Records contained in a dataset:
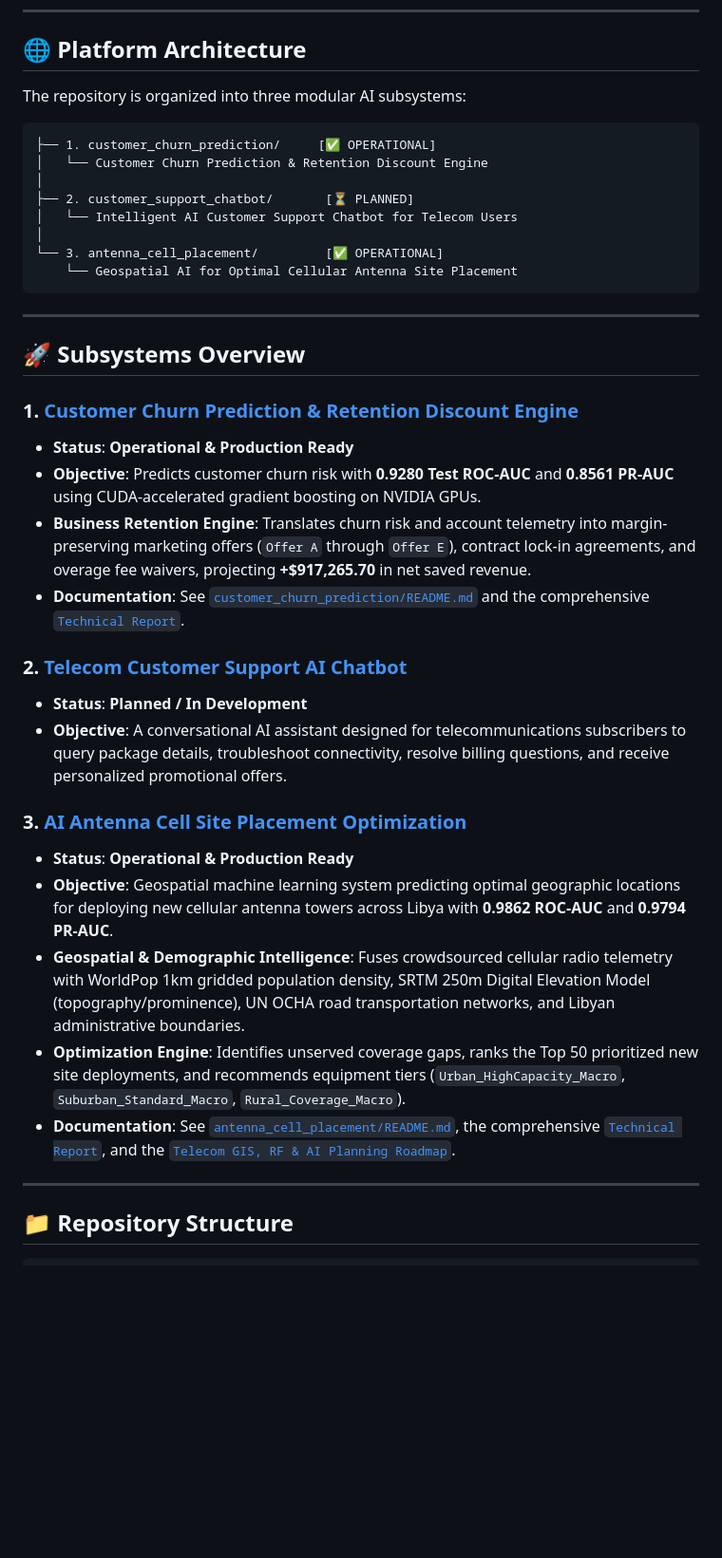
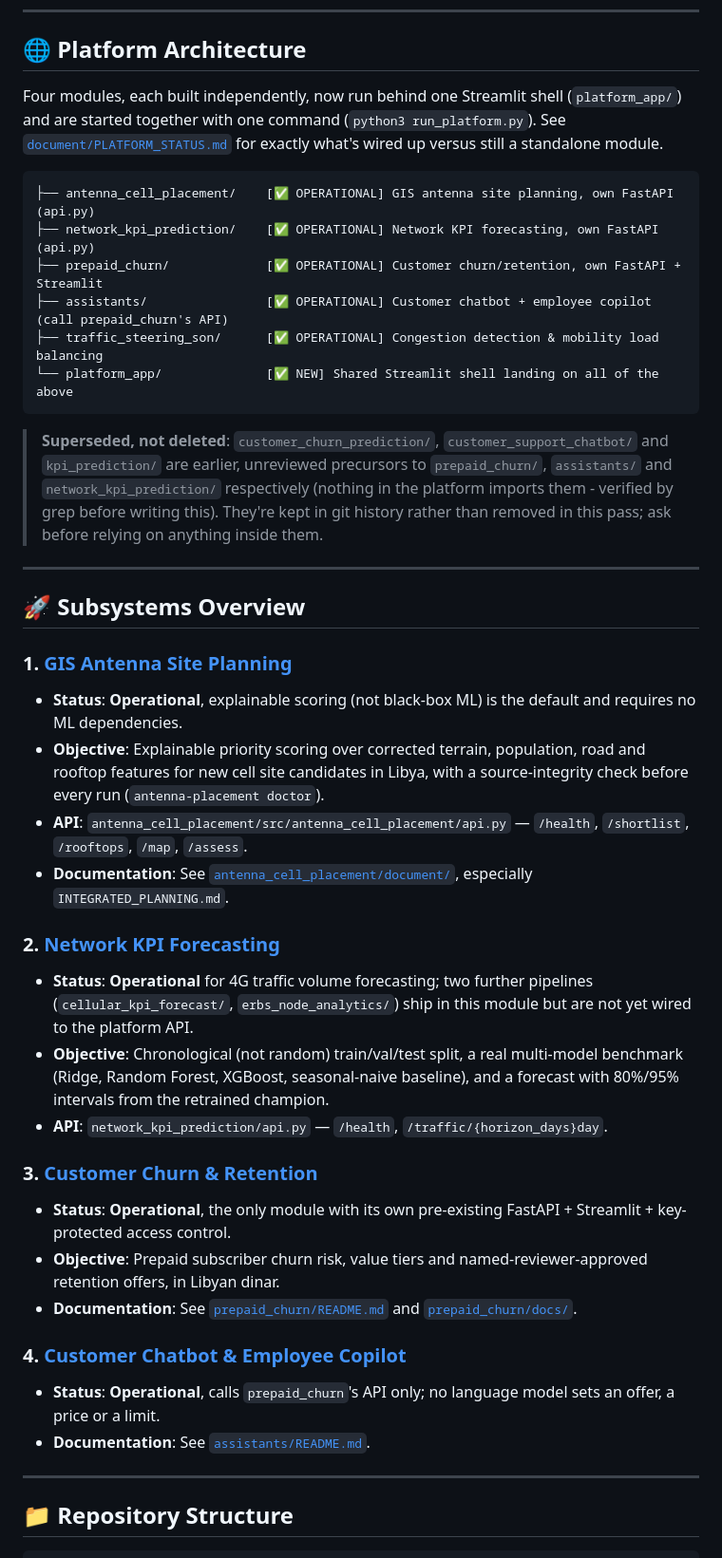
Before and after one commit to ItsSp00ky/LoopGain-Telecom-AI, a Markdown page: README.md, the part around one of its changes. Shown at 95% size. Rendered like a GitHub page; blank space fills up the shorter version.

````diff
--- a/README.md
+++ b/README.md
@@ -25,39 +25,49 @@ An integrated suite of Artificial Intelligence systems engineered for telecommun
 
 ## 🌐 Platform Architecture
 
-The repository is organized into three modular AI subsystems:
+Four modules, each built independently, now run behind one Streamlit shell
+(`platform_app/`) and are started together with one command
+(`python3 run_platform.py`). See [`document/PLATFORM_STATUS.md`](document/PLATFORM_STATUS.md)
+for exactly what's wired up versus still a standalone module.
 
 ```
-├── 1. customer_churn_prediction/     [✅ OPERATIONAL]
-│   └── Customer Churn Prediction & Retention Discount Engine
-│
-├── 2. customer_support_chatbot/       [⏳ PLANNED]
-│   └── Intelligent AI Customer Support Chatbot for Telecom Users
-│
-└── 3. antenna_cell_placement/         [✅ OPERATIONAL]
-    └── Geospatial AI for Optimal Cellular Antenna Site Placement
+├── antenna_cell_placement/    [✅ OPERATIONAL] GIS antenna site planning, own FastAPI (api.py)
+├── network_kpi_prediction/    [✅ OPERATIONAL] Network KPI forecasting, own FastAPI (api.py)
+├── prepaid_churn/             [✅ OPERATIONAL] Customer churn/retention, own FastAPI + Streamlit
+├── assistants/                [✅ OPERATIONAL] Customer chatbot + employee copilot (call prepaid_churn's API)
+├── traffic_steering_son/      [✅ OPERATIONAL] Congestion detection & mobility load balancing
+└── platform_app/              [✅ NEW] Shared Streamlit shell landing on all of the above
 ```
+
+> **Superseded, not deleted**: `customer_churn_prediction/`, `customer_support_chatbot/`
+> and `kpi_prediction/` are earlier, unreviewed precursors to `prepaid_churn/`,
+> `assistants/` and `network_kpi_prediction/` respectively (nothing in the platform
+> imports them - verified by grep before writing this). They're kept in git history
+> rather than removed in this pass; ask before relying on anything inside them.
 
 ---
 
 ## 🚀 Subsystems Overview
 
-### 1. [Customer Churn Prediction & Retention Discount Engine](customer_churn_prediction/)
-- **Status**: **Operational & Production Ready**
-- **Objective**: Predicts customer churn risk with **0.9280 Test ROC-AUC** and **0.8561 PR-AUC** using CUDA-accelerated gradient boosting on NVIDIA GPUs.
-- **Business Retention Engine**: Translates churn risk and account telemetry into margin-preserving marketing offers (`Offer A` through `Offer E`), contract lock-in agreements, and overage fee waivers, projecting **+$917,265.70** in net saved revenue.
-- **Documentation**: See [`customer_churn_prediction/README.md`](customer_churn_prediction/README.md) and the comprehensive [`Technical Report`](customer_churn_prediction/TECHNICAL_REPORT.md).
+### 1. [GIS Antenna Site Planning](antenna_cell_placement/)
+- **Status**: **Operational**, explainable scoring (not black-box ML) is the default and requires no ML dependencies.
+- **Objective**: Explainable priority scoring over corrected terrain, population, road and rooftop features for new cell site candidates in Libya, with a source-integrity check before every run (`antenna-placement doctor`).
+- **API**: `antenna_cell_placement/src/antenna_cell_placement/api.py` — `/health`, `/shortlist`, `/rooftops`, `/map`, `/assess`.
+- **Documentation**: See [`antenna_cell_placement/document/`](antenna_cell_placement/document/), especially `INTEGRATED_PLANNING.md`.
 
-### 2. [Telecom Customer Support AI Chatbot](customer_support_chatbot/)
-- **Status**: **Planned / In Development**
-- **Objective**: A conversational AI assistant designed for telecommunications subscribers to query package details, troubleshoot connectivity, resolve billing questions, and receive personalized promotional offers.
+### 2. [Network KPI Forecasting](network_kpi_prediction/)
+- **Status**: **Operational** for 4G traffic volume forecasting; two further pipelines (`cellular_kpi_forecast/`, `erbs_node_analytics/`) ship in this module but are not yet wired to the platform API.
+- **Objective**: Chronological (not random) train/val/test split, a real multi-model benchmark (Ridge, Random Forest, XGBoost, seasonal-naive baseline), and a forecast with 80%/95% intervals from the retrained champion.
+- **API**: `network_kpi_prediction/api.py` — `/health`, `/traffic/{horizon_days}day`.
 
-### 3. [AI Antenna Cell Site Placement Optimization](antenna_cell_placement/)
-- **Status**: **Operational & Production Ready**
-- **Objective**: Geospatial machine learning system predicting optimal geographic locations for deploying new cellular antenna towers across Libya with **0.9862 ROC-AUC** and **0.9794 PR-AUC**.
-- **Geospatial & Demographic Intelligence**: Fuses crowdsourced cellular radio telemetry with WorldPop 1km gridded population density, SRTM 250m Digital Elevation Model (topography/prominence), UN OCHA road transportation networks, and Libyan administrative boundaries.
-- **Optimization Engine**: Identifies unserved coverage gaps, ranks the Top 50 prioritized new site deployments, and recommends equipment tiers (`Urban_HighCapacity_Macro`, `Suburban_Standard_Macro`, `Rural_Coverage_Macro`).
-- **Documentation**: See [`antenna_cell_placement/README.md`](antenna_cell_placement/README.md), the comprehensive [`Technical Report`](antenna_cell_placement/TECHNICAL_REPORT.md), and the [`Telecom GIS, RF & AI Planning Roadmap`](antenna_cell_placement/TELECOM_GIS_RF_AI_ROADMAP.md).
+### 3. [Customer Churn & Retention](prepaid_churn/)
+- **Status**: **Operational**, the only module with its own pre-existing FastAPI + Streamlit + key-protected access control.
+- **Objective**: Prepaid subscriber churn risk, value tiers and named-reviewer-approved retention offers, in Libyan dinar.
+- **Documentation**: See [`prepaid_churn/README.md`](prepaid_churn/README.md) and [`prepaid_churn/docs/`](prepaid_churn/docs/).
+
+### 4. [Customer Chatbot & Employee Copilot](assistants/)
+- **Status**: **Operational**, calls `prepaid_churn`'s API only; no language model sets an offer, a price or a limit.
+- **Documentation**: See [`assistants/README.md`](assistants/README.md).
 
 ---
 
````
Also changed, not shown: other parts of README.md (+35 -63 lines), document/PLATFORM_STATUS.md (added, +79 -0 lines).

* DESCRIPTION OF THE TASK *
Exact repetition of all the records is required, with the pictures excluded.

* PROBLEM SOLUTION *
Before and after one commit to ItsSp00ky/LoopGain-Telecom-AI, a Markdown page: README.md, the part around one of its changes. Shown at 95% size. Rendered like a GitHub page; blank space fills up the shorter version.

````diff
--- a/README.md
+++ b/README.md
@@ -25,39 +25,49 @@ An integrated suite of Artificial Intelligence systems engineered for telecommun
 
 ## 🌐 Platform Architecture
 
-The repository is organized into three modular AI subsystems:
+Four modules, each built independently, now run behind one Streamlit shell
+(`platform_app/`) and are started together with one command
+(`python3 run_platform.py`). See [`document/PLATFORM_STATUS.md`](document/PLATFORM_STATUS.md)
+for exactly what's wired up versus still a standalone module.
 
 ```
-├── 1. customer_churn_prediction/     [✅ OPERATIONAL]
-│   └── Customer Churn Prediction & Retention Discount Engine
-│
-├── 2. customer_support_chatbot/       [⏳ PLANNED]
-│   └── Intelligent AI Customer Support Chatbot for Telecom Users
-│
-└── 3. antenna_cell_placement/         [✅ OPERATIONAL]
-    └── Geospatial AI for Optimal Cellular Antenna Site Placement
+├── antenna_cell_placement/    [✅ OPERATIONAL] GIS antenna site planning, own FastAPI (api.py)
+├── network_kpi_prediction/    [✅ OPERATIONAL] Network KPI forecasting, own FastAPI (api.py)
+├── prepaid_churn/             [✅ OPERATIONAL] Customer churn/retention, own FastAPI + Streamlit
+├── assistants/                [✅ OPERATIONAL] Customer chatbot + employee copilot (call prepaid_churn's API)
+├── traffic_steering_son/      [✅ OPERATIONAL] Congestion detection & mobility load balancing
+└── platform_app/              [✅ NEW] Shared Streamlit shell landing on all of the above
 ```
+
+> **Superseded, not deleted**: `customer_churn_prediction/`, `customer_support_chatbot/`
+> and `kpi_prediction/` are earlier, unreviewed precursors to `prepaid_churn/`,
+> `assistants/` and `network_kpi_prediction/` respectively (nothing in the platform
+> imports them - verified by grep before writing this). They're kept in git history
+> rather than removed in this pass; ask before relying on anything inside them.
 
 ---
 
 ## 🚀 Subsystems Overview
 
-### 1. [Customer Churn Prediction & Retention Discount Engine](customer_churn_prediction/)
-- **Status**: **Operational & Production Ready**
-- **Objective**: Predicts customer churn risk with **0.9280 Test ROC-AUC** and **0.8561 PR-AUC** using CUDA-accelerated gradient boosting on NVIDIA GPUs.
-- **Business Retention Engine**: Translates churn risk and account telemetry into margin-preserving marketing offers (`Offer A` through `Offer E`), contract lock-in agreements, and overage fee waivers, projecting **+$917,265.70** in net saved revenue.
-- **Documentation**: See [`customer_churn_prediction/README.md`](customer_churn_prediction/README.md) and the comprehensive [`Technical Report`](customer_churn_prediction/TECHNICAL_REPORT.md).
+### 1. [GIS Antenna Site Planning](antenna_cell_placement/)
+- **Status**: **Operational**, explainable scoring (not black-box ML) is the default and requires no ML dependencies.
+- **Objective**: Explainable priority scoring over corrected terrain, population, road and rooftop features for new cell site candidates in Libya, with a source-integrity check before every run (`antenna-placement doctor`).
+- **API**: `antenna_cell_placement/src/antenna_cell_placement/api.py` — `/health`, `/shortlist`, `/rooftops`, `/map`, `/assess`.
+- **Documentation**: See [`antenna_cell_placement/document/`](antenna_cell_placement/document/), especially `INTEGRATED_PLANNING.md`.
 
-### 2. [Telecom Customer Support AI Chatbot](customer_support_chatbot/)
-- **Status**: **Planned / In Development**
-- **Objective**: A conversational AI assistant designed for telecommunications subscribers to query package details, troubleshoot connectivity, resolve billing questions, and receive personalized promotional offers.
+### 2. [Network KPI Forecasting](network_kpi_prediction/)
+- **Status**: **Operational** for 4G traffic volume forecasting; two further pipelines (`cellular_kpi_forecast/`, `erbs_node_analytics/`) ship in this module but are not yet wired to the platform API.
+- **Objective**: Chronological (not random) train/val/test split, a real multi-model benchmark (Ridge, Random Forest, XGBoost, seasonal-naive baseline), and a forecast with 80%/95% intervals from the retrained champion.
+- **API**: `network_kpi_prediction/api.py` — `/health`, `/traffic/{horizon_days}day`.
 
-### 3. [AI Antenna Cell Site Placement Optimization](antenna_cell_placement/)
-- **Status**: **Operational & Production Ready**
-- **Objective**: Geospatial machine learning system predicting optimal geographic locations for deploying new cellular antenna towers across Libya with **0.9862 ROC-AUC** and **0.9794 PR-AUC**.
-- **Geospatial & Demographic Intelligence**: Fuses crowdsourced cellular radio telemetry with WorldPop 1km gridded population density, SRTM 250m Digital Elevation Model (topography/prominence), UN OCHA road transportation networks, and Libyan administrative boundaries.
-- **Optimization Engine**: Identifies unserved coverage gaps, ranks the Top 50 prioritized new site deployments, and recommends equipment tiers (`Urban_HighCapacity_Macro`, `Suburban_Standard_Macro`, `Rural_Coverage_Macro`).
-- **Documentation**: See [`antenna_cell_placement/README.md`](antenna_cell_placement/README.md), the comprehensive [`Technical Report`](antenna_cell_placement/TECHNICAL_REPORT.md), and the [`Telecom GIS, RF & AI Planning Roadmap`](antenna_cell_placement/TELECOM_GIS_RF_AI_ROADMAP.md).
+### 3. [Customer Churn & Retention](prepaid_churn/)
+- **Status**: **Operational**, the only module with its own pre-existing FastAPI + Streamlit + key-protected access control.
+- **Objective**: Prepaid subscriber churn risk, value tiers and named-reviewer-approved retention offers, in Libyan dinar.
+- **Documentation**: See [`prepaid_churn/README.md`](prepaid_churn/README.md) and [`prepaid_churn/docs/`](prepaid_churn/docs/).
+
+### 4. [Customer Chatbot & Employee Copilot](assistants/)
+- **Status**: **Operational**, calls `prepaid_churn`'s API only; no language model sets an offer, a price or a limit.
+- **Documentation**: See [`assistants/README.md`](assistants/README.md).
 
 ---
 
````
Also changed, not shown: other parts of README.md (+35 -63 lines), document/PLATFORM_STATUS.md (added, +79 -0 lines).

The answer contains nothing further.